## Assigned task
Scan the records for "direct". Report each line that includes it.
=== Begin Enclosure ===
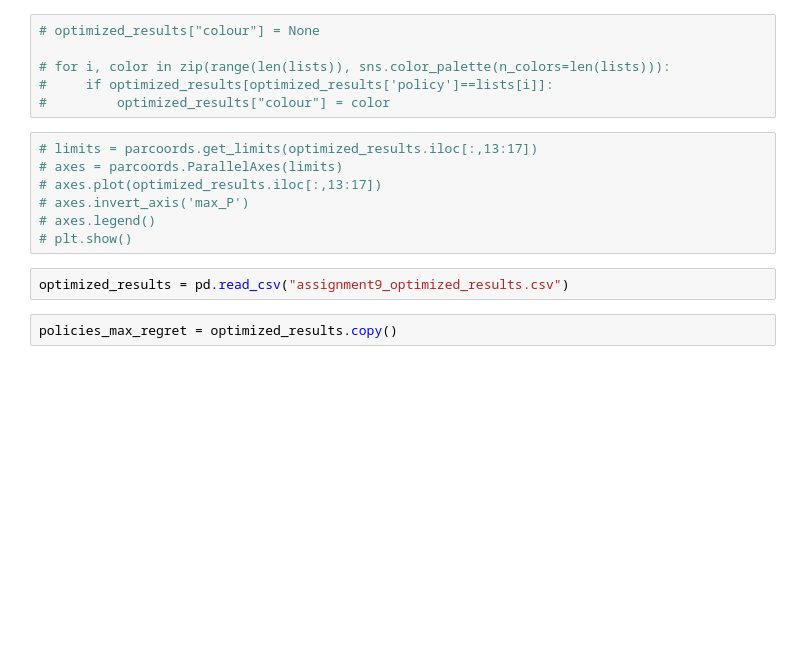
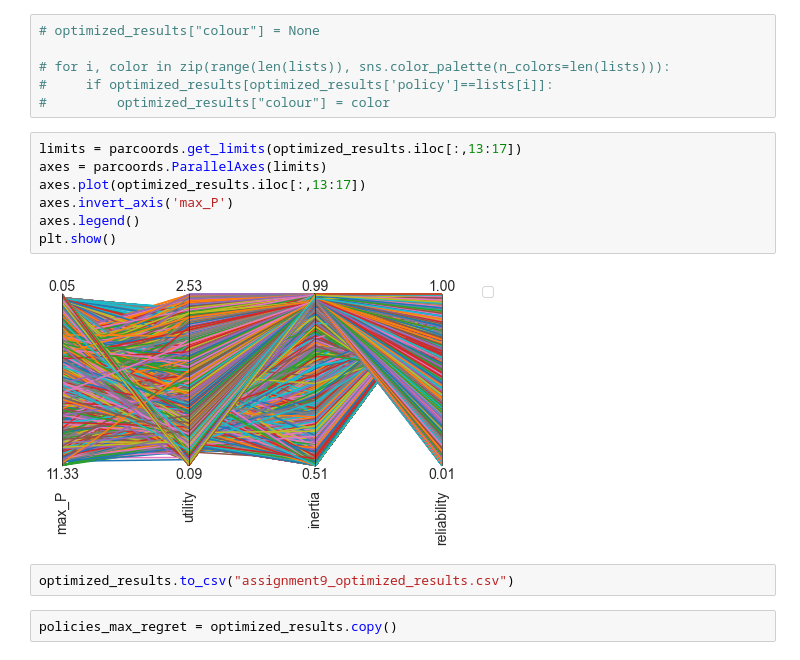
Before and after one commit to lnicoletti/EPA1361-G21, a Jupyter notebook: epa1361_open/Week 5-6 - robustness and direct search/assignment 9 - multi-scenario MORDM.ipynb, the cells around one changed output. Cells and saved outputs as stored; diff of their text form; blank space fills up the shorter version.

```diff
--- a/epa1361_open/Week 5-6 - robustness and direct search/assignment 9 - multi-scenario MORDM.ipynb
+++ b/epa1361_open/Week 5-6 - robustness and direct search/assignment 9 - multi-scenario MORDM.ipynb
@@ -228,14 +335,16 @@ lists = optimized_results.policy.unique()
 #     if optimized_results[optimized_results['policy']==lists[i]]:
 #         optimized_results["colour"] = color
 # %%
-# limits = parcoords.get_limits(optimized_results.iloc[:,13:17])
-# axes = parcoords.ParallelAxes(limits)
-# axes.plot(optimized_results.iloc[:,13:17])
-# axes.invert_axis('max_P')
-# axes.legend()
-# plt.show()
+limits = parcoords.get_limits(optimized_results.iloc[:,13:17])
+axes = parcoords.ParallelAxes(limits)
+axes.plot(optimized_results.iloc[:,13:17])
+axes.invert_axis('max_P')
+axes.legend()
+plt.show()
+# %% [output]
+[figure, added]
 # %%
-optimized_results = pd.read_csv("assignment9_optimized_results.csv")
+optimized_results.to_csv("assignment9_optimized_results.csv")
 # %%
 policies_max_regret = optimized_results.copy()
 # %%
```
Also changed, not shown: parts of 16 cells of this notebook, 4 other files.
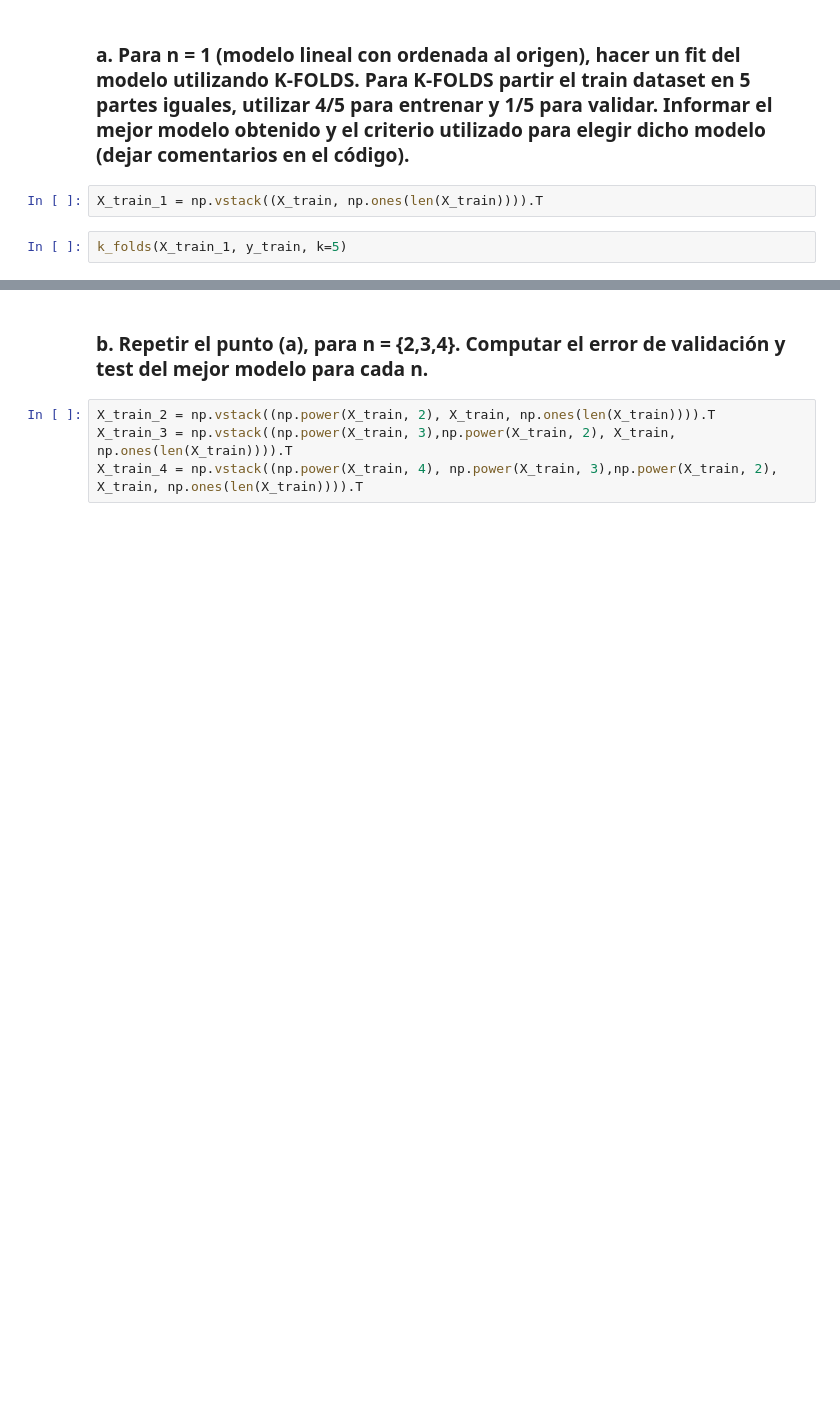
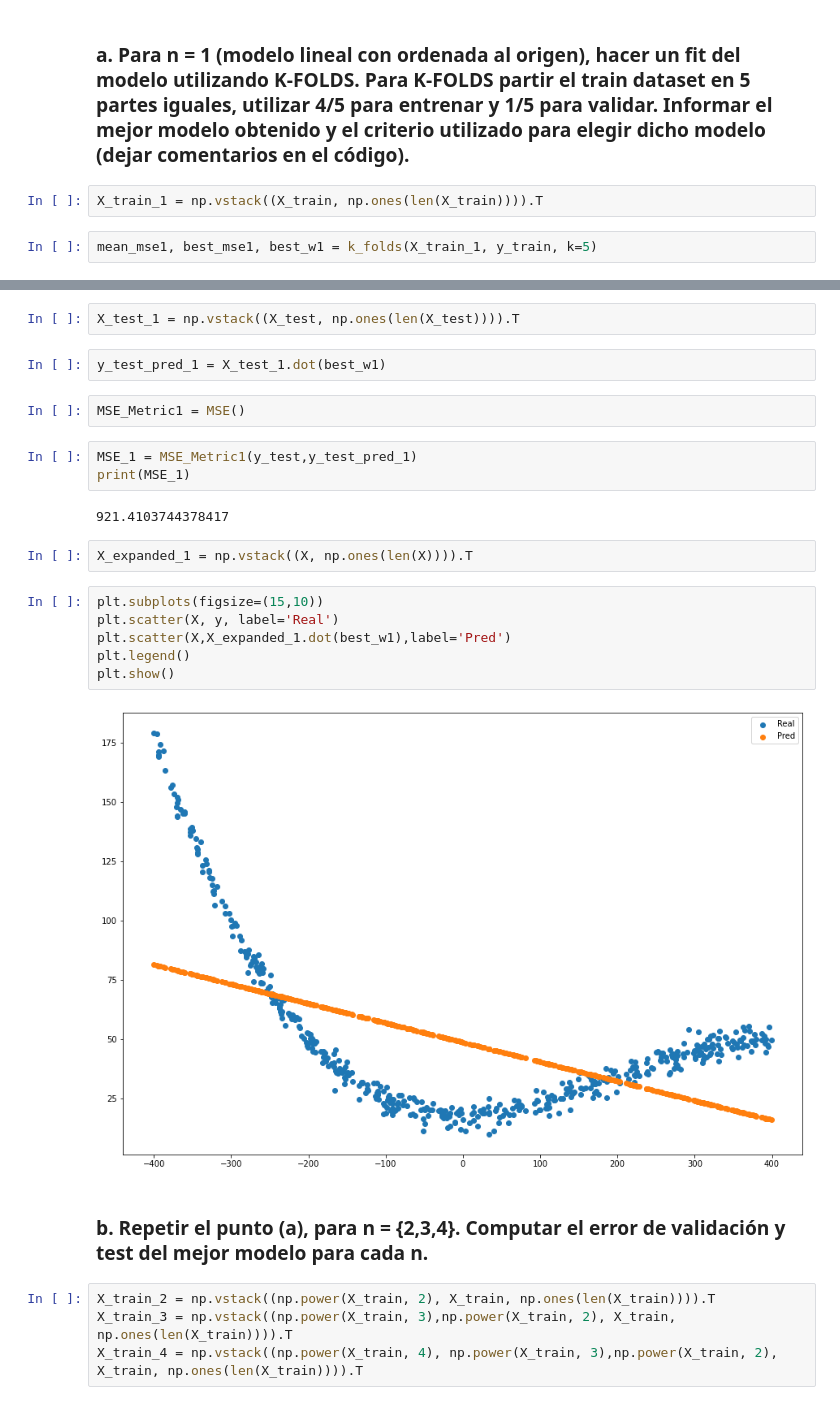
Before and after one commit to fernandogarade/CEIA_03_IntroAI, a Jupyter notebook: Examen/Examen_CEIA_IIA_Garade.ipynb, the cells around one changed output, grey strips where cells are left out. Saved outputs shown, nothing was run; the diff lists cells and outputs as text; blank space fills up the shorter version.

```diff
--- a/Examen/Examen_CEIA_IIA_Garade.ipynb
+++ b/Examen/Examen_CEIA_IIA_Garade.ipynb
@@ -174,4 +175,4 @@ def k_folds(X_train, y_train, k=5):
 # %%
 X_train_1 = np.vstack((X_train, np.ones(len(X_train)))).T
 # %%
-k_folds(X_train_1, y_train, k=5)
+mean_mse1, best_mse1, best_w1 = k_folds(X_train_1, y_train, k=5)
@@ -180,3 +187,24 @@ k_folds(X_train_1, y_train, k=5)
+# %%
+X_test_1 = np.vstack((X_test, np.ones(len(X_test)))).T
+# %%
+y_test_pred_1 = X_test_1.dot(best_w1)
+# %%
+MSE_Metric1 = MSE()
+# %%
+MSE_1 = MSE_Metric1(y_test,y_test_pred_1)
+print(MSE_1)
+# %% [output]
+921.4103744378417
+# %%
+X_expanded_1 = np.vstack((X, np.ones(len(X)))).T
+# %%
+plt.subplots(figsize=(15,10))
+plt.scatter(X, y, label='Real')
+plt.scatter(X,X_expanded_1.dot(best_w1),label='Pred')
+plt.legend()
+plt.show()
+# %% [output]
+[figure, added]
 # %% [markdown]
 ### b. Repetir el punto (a), para n = {2,3,4}. Computar el error de validación y test del mejor modelo para cada n.
 # %%
```
Also changed, not shown: parts of 57 cells of this notebook.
=== End Enclosure ===
## Response area
Before and after one commit to lnicoletti/EPA1361-G21, a Jupyter notebook: epa1361_open/Week 5-6 - robustness and direct search/assignment 9 - multi-scenario MORDM.ipynb, the cells around one changed output. Cells and saved outputs as stored; diff of their text form; blank space fills up the shorter version.
--- a/epa1361_open/Week 5-6 - robustness and direct search/assignment 9 - multi-scenario MORDM.ipynb
+++ b/epa1361_open/Week 5-6 - robustness and direct search/assignment 9 - multi-scenario MORDM.ipynb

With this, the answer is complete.